Jean Charles Leonard Simonde de Sismondi, Population

As already indicated, Sismondi deemed the end of political economy to be the discovery of that proportion between population and wealth which would assure the highest well-being. He gives much attention, therefore, to population. His thesis on this subject is that, while sympathy or the affec­tions urge to marriage, egoism or calculation deter, and through the interplay of these forces population would naturally be regulated according to revenue. Laborers, he thinks, do not naturally marry unless they have employment and an assured income! But industrial instability makes foresight vain, and the introduction of machinery causes unemployment. The evil situation arises in which the births of a nation exceed its reve­nues, and with overproduction, unequal property, and exploita­tion by the rich, revenue is encroached upon and wages are re­duced. One of the points that Sismondi particularly mentions in his preface is the gloomy idea that the natural limits to popu­lation are always respected by those who have, while they are exceeded by those who have not.

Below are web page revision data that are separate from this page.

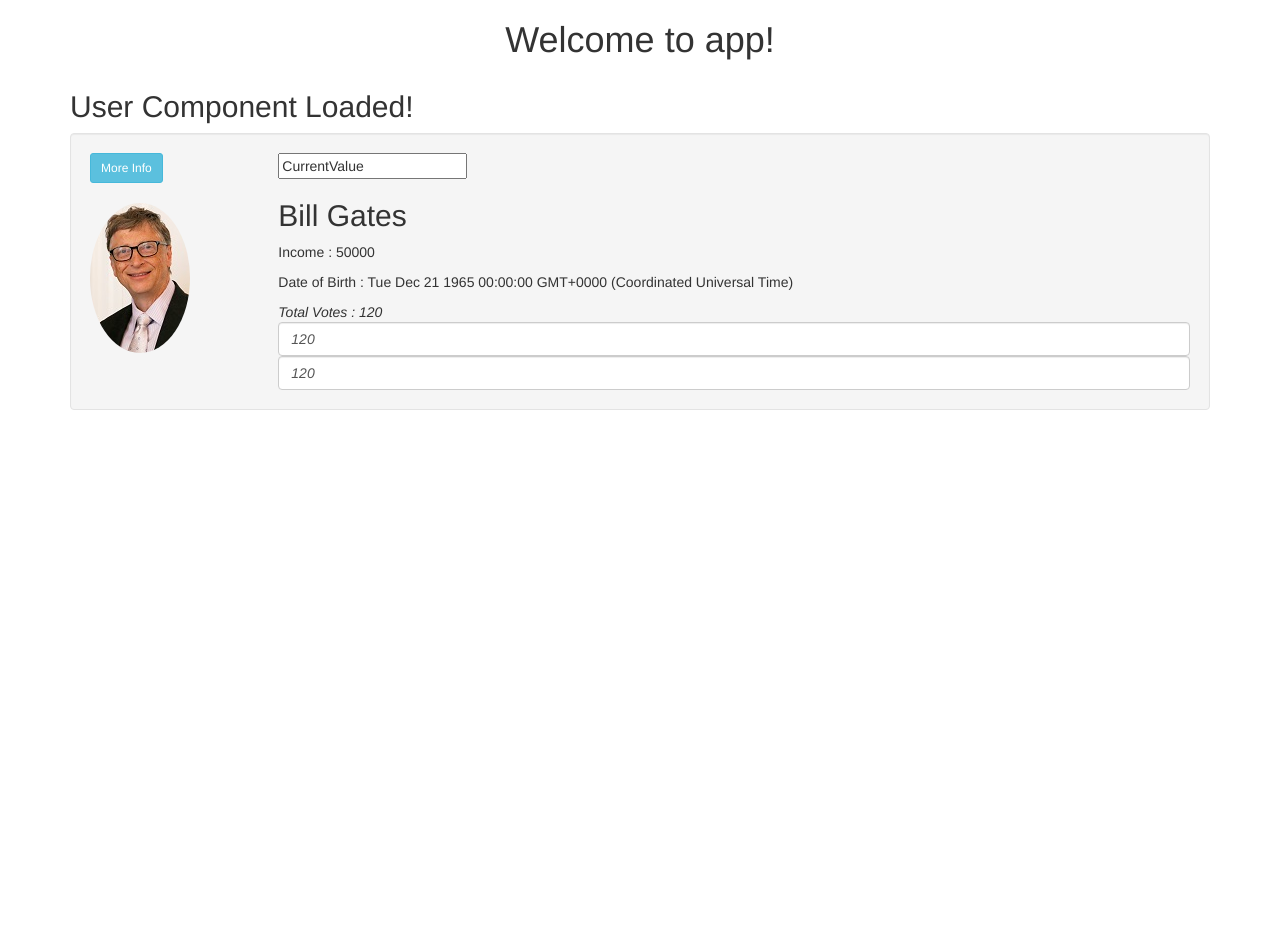
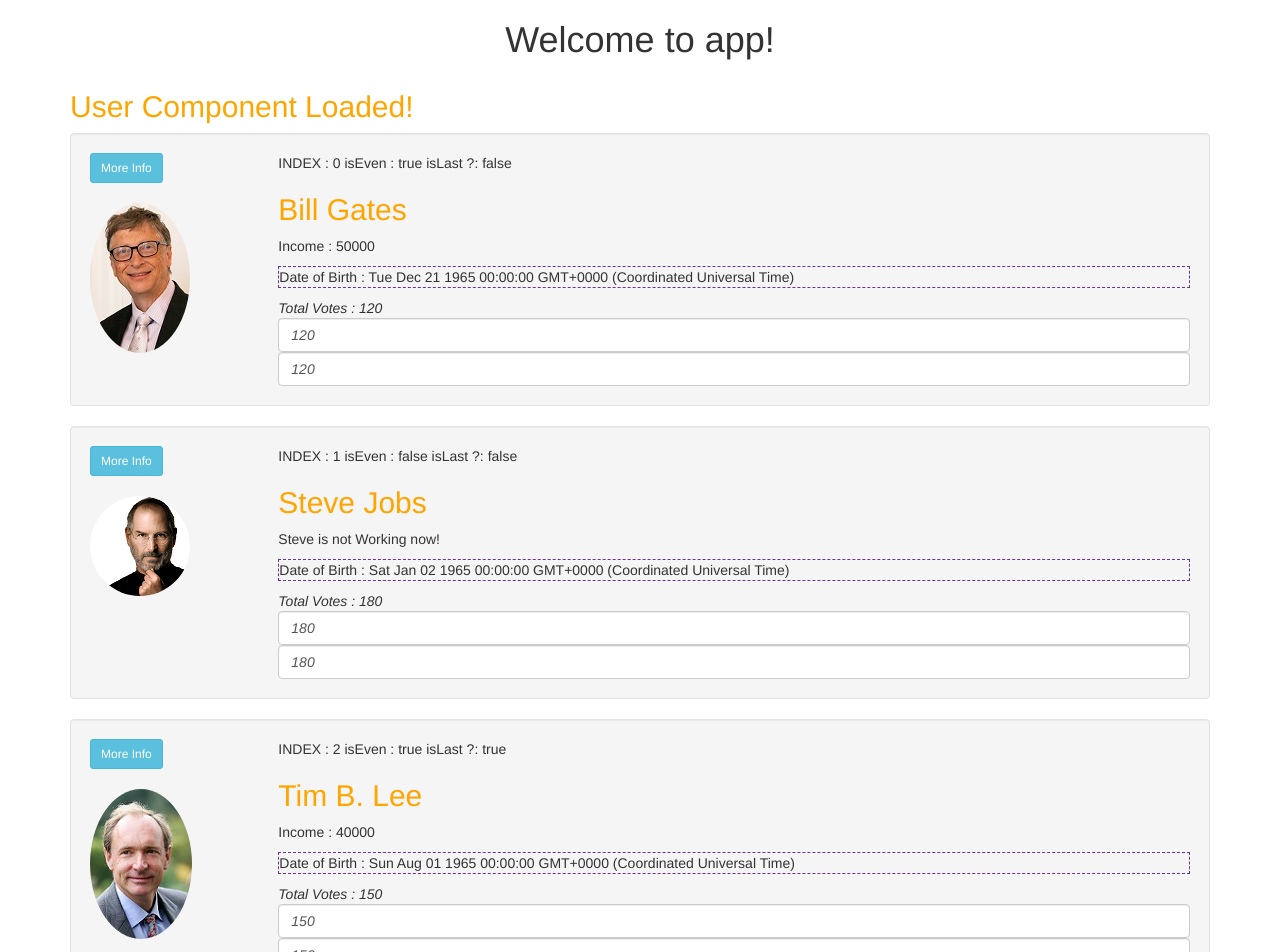
Before and after one commit to synergy2411/cap-mum-demo, an Angular app: page / in a window 1280 px wide. Shown: the top 952 px of the page. Before the commit the page ends 800 px from the top, so only its background shows below. Built offline with nearby package versions, Linux system fonts and the light colour scheme.

Commit message:
built-in directive added

```diff
--- a/src/app/data/mock.ts
+++ b/src/app/data/mock.ts
@@ -1,4 +1,6 @@
-export const USER_DATA = {
+import { User } from "../model/user";
+
+export const USER_DATA : User [] = [{
     firstName : "Bill",
     lastName : "Gates",
     dob : new Date ("Dec 21, 1965"),
@@ -7,4 +9,22 @@
     company : "Microsoft",
     image : "assets/images/users_images/bill.jpg",
     vote : 120
-}
+},{
+    firstName : "Steve",
+    lastName : "Jobs",
+    dob : new Date ("Jan 2, 1965"),
+    income : 0,
+    isWorking : false,
+    company : "Apple",
+    image : "assets/images/users_images/steve.png",
+    vote : 180
+},{
+    firstName : "Tim B.",
+    lastName : "Lee",
+    dob : new Date ("Aug 1, 1965"),
+    income : 40000,
+    isWorking : true,
+    company : "World Wide Web",
+    image : "assets/images/users_images/tim.jpg",
+    vote : 150
+}]
--- /dev/null
+++ b/src/app/model/user.ts
@@ -0,0 +1,10 @@
+export interface User{
+    firstName : string;
+    lastName : string;
+    dob : Date;
+    income : number;
+    isWorking : boolean;
+    company : string;
+    image : string;
+    vote : number;
+}
--- a/src/app/user/user-info/user-info.component.css
+++ b/src/app/user/user-info/user-info.component.css
@@ -0,0 +1,11 @@
+.feature{
+    color : #ff45ff;
+}
+
+.border{
+    border : 1px rebeccapurple dashed;
+}
+
+h2{
+    color : orange;
+}
--- a/src/app/user/user-info/user-info.component.html
+++ b/src/app/user/user-info/user-info.component.html
@@ -1,12 +1,22 @@
 <h2>{{ user.firstName }} {{ user.lastName }} </h2>
-<p>Income :
+<p *ngIf="user.isWorking; else ElseTemplate">Income :
     <span [innerHTML]="user.income"></span>
 </p>
-<p>Date of Birth : {{ user.dob }}</p>
+<!-- Desugar ngIf -->
+<!-- <ng-template [ngIf]="user.isWorking">
+      <p> Income :   <span [innerHTML]="user.income"></span></p>
+</ng-template> -->
+
+<!-- <p [ngClass]="['feature', 'border']">Date of Birth : {{ user.dob }}</p> -->
+
+<!-- <p [ngClass]="{'feature' : true, 'border' : false}">Date of Birth : {{ user.dob }}</p> -->
+
+<p [ngClass]="myClasses">Date of Birth : {{ user.dob }}</p>
+
 <em>Total Votes : {{ user.vote }}
-    <input type="number" [value]="user.vote"
-        class="form-control"
-        (change)="user.vote=$event.target.value">
-    <input type="number" [(ngModel)]="user.vote"
-        class="form-control">
+    <input type="number" [value]="user.vote" class="form-control" (change)="user.vote=$event.target.value">
+    <input type="number" [(ngModel)]="user.vote" class="form-control">
 </em>
+<ng-template #ElseTemplate>
+    <p>{{user.firstName }} is not Working now!</p>
+</ng-template>
--- a/src/app/user/user-info/user-info.component.ts
+++ b/src/app/user/user-info/user-info.component.ts
@@ -6,13 +6,16 @@
   AfterViewChecked,
   AfterViewInit,
   OnDestroy,
-  SimpleChanges
+  SimpleChanges,
+  ViewEncapsulation
 } from '@angular/core';
+import { User } from '../../model/user';
 
 @Component({
   selector: 'app-user-info',
   templateUrl: './user-info.component.html',
-  styleUrls: ['./user-info.component.css']
+  styleUrls: ['./user-info.component.css'],
+  encapsulation : ViewEncapsulation.None
 })
 export class UserInfoComponent implements OnInit,
   OnChanges,
@@ -21,8 +24,13 @@
   AfterViewChecked, AfterViewInit,
   OnDestroy {
 
-  @Input('user') user: any;
+  @Input('user') user: User;
   @Input("demo") demo: any;
+
+  myClasses = {
+    'feature' : false,
+    'border' : true
+  }
 
   constructor() { console.log("constructor") }
   ngDoCheck() { console.log("ngDoCheck"); }
--- a/src/app/user/user.component.html
+++ b/src/app/user/user.component.html
@@ -2,10 +2,12 @@
 <h2>User Component Loaded!</h2>
 
 <ul class="list-unstyled">
-<li class="well">
+<li class="well" *ngFor="let user of users; index as i; first as isFirst; last as isLast; even as isEven; odd as isOdd;">
     <div class="row">
         <div class="col-xs-2 col-sm-2 col-md-2">
+
             <app-user-img>
+
                 <img [src]="user.image" class="img-responsive img-circle">
                 <br><br>
 
@@ -16,7 +18,8 @@
             </app-user-img>
         </div>
         <div class="col-xs-10 col-sm-10 col-md-10">
-            <input type="text" [(ngModel)]="demo">
+                INDEX : {{ i }} isEven : {{ isEven }} isLast ?: {{ isLast }}
+            <!-- <input type="text" [(ngModel)]="demo"> -->
             <app-user-info [user]="user" [demo]="demo">
                 <!-- <h2>Some Cool Contents....</h2> -->
             </app-user-info>
--- a/src/app/user/user.component.ts
+++ b/src/app/user/user.component.ts
@@ -1,23 +1,25 @@
-import { Component } from '@angular/core';
+import { Component, ViewEncapsulation } from '@angular/core';
 import { USER_DATA } from '../data/mock';
+import { User } from '../model/user';
 
 @Component({
     selector : 'app-user',
     // template : `<h2>User Component Loaded!!</h2>`
-    templateUrl : './user.component.html'
+    templateUrl : './user.component.html',
+    styles : [``],
+
 })
 export class UserComponent{
+    demo = "CurrentValue";
+    users : User[];
 
-    moreInfo(user){
+    moreInfo(user : User){
         alert(`${user.firstName} is working with ${user.company}!!!` );
     }
 
-    demo = "CurrentValue";
-    user : any;
-
     constructor(){}
     ngOnInit(){
-        this.user = USER_DATA;
+        this.users = USER_DATA;
     }
 
 }
```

Sismondi believes Malthus to be quite mistaken in his ideas on the natural limits of population. The real limit, he holds, lies in revenue. Population is not limited by the subsistence which land can produce, but is checked by inability to get work and wages before such a limit can be reached. In opposing the ideas of a geometric and an arithmetic progression, Malthus was contrasting a mere potentiality with an actuality. Nay, rather with less than the actuality, for the increase of plant and animal life is more rapid than that of man. And history is appealed to for the purpose of showing that nomadic peoples have restrained population while their land would have supported a much more numerous people.